TASK INPUTS Start Marker

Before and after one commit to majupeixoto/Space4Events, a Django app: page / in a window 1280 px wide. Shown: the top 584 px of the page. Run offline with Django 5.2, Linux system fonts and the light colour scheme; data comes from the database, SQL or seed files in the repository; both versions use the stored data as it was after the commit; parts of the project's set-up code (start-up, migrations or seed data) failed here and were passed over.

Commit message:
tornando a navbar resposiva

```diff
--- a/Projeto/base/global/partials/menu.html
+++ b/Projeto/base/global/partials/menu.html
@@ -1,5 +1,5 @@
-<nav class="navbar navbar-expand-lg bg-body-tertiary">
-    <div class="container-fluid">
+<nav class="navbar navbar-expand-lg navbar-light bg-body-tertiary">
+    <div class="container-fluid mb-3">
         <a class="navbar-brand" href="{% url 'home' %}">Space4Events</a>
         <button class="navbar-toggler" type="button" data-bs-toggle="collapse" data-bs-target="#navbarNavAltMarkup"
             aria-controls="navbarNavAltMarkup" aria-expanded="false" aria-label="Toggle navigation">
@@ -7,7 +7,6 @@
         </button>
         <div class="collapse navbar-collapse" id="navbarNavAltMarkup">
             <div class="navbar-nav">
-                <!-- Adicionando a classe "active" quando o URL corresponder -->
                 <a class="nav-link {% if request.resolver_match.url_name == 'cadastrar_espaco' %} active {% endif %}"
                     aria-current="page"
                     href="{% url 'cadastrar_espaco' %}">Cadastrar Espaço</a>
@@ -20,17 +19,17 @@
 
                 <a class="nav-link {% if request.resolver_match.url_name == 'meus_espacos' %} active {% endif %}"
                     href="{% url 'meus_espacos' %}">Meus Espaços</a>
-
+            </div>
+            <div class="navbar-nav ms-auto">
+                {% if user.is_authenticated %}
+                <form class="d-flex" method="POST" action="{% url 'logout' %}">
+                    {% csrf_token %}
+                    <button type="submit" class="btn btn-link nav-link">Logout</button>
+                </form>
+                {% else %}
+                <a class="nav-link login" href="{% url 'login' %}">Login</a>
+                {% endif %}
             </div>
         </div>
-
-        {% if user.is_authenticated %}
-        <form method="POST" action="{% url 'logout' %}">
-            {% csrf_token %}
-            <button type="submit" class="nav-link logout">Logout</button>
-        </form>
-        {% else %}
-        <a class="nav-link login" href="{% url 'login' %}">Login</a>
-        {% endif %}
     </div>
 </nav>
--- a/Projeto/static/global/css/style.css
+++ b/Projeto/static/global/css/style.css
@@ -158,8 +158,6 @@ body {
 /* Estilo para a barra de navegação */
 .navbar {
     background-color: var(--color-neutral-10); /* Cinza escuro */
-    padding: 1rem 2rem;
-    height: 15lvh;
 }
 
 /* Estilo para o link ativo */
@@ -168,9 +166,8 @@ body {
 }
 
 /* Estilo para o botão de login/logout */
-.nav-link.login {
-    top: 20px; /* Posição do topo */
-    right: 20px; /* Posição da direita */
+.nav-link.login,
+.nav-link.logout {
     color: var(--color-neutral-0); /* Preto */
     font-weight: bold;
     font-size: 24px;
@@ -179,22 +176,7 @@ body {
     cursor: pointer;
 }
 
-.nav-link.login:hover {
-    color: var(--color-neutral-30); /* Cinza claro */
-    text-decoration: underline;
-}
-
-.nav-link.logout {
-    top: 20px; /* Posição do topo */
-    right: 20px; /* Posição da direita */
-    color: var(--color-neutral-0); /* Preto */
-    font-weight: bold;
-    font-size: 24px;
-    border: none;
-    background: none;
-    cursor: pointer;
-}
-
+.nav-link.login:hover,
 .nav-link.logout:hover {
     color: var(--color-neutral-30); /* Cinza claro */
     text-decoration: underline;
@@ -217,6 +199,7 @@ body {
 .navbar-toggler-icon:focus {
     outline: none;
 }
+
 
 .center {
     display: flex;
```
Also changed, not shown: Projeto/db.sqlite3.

TASK INPUTS End Marker

** TASK DIRECTIONS **
The lines to copy are those above that contain the string "login".

** EXERCISE ANSWER **
+                <a class="nav-link login" href="{% url 'login' %}">Login</a>
-        <a class="nav-link login" href="{% url 'login' %}">Login</a>
 /* Estilo para o botão de login/logout */
-.nav-link.login {
+.nav-link.login,
-.nav-link.login:hover {
+.nav-link.login:hover,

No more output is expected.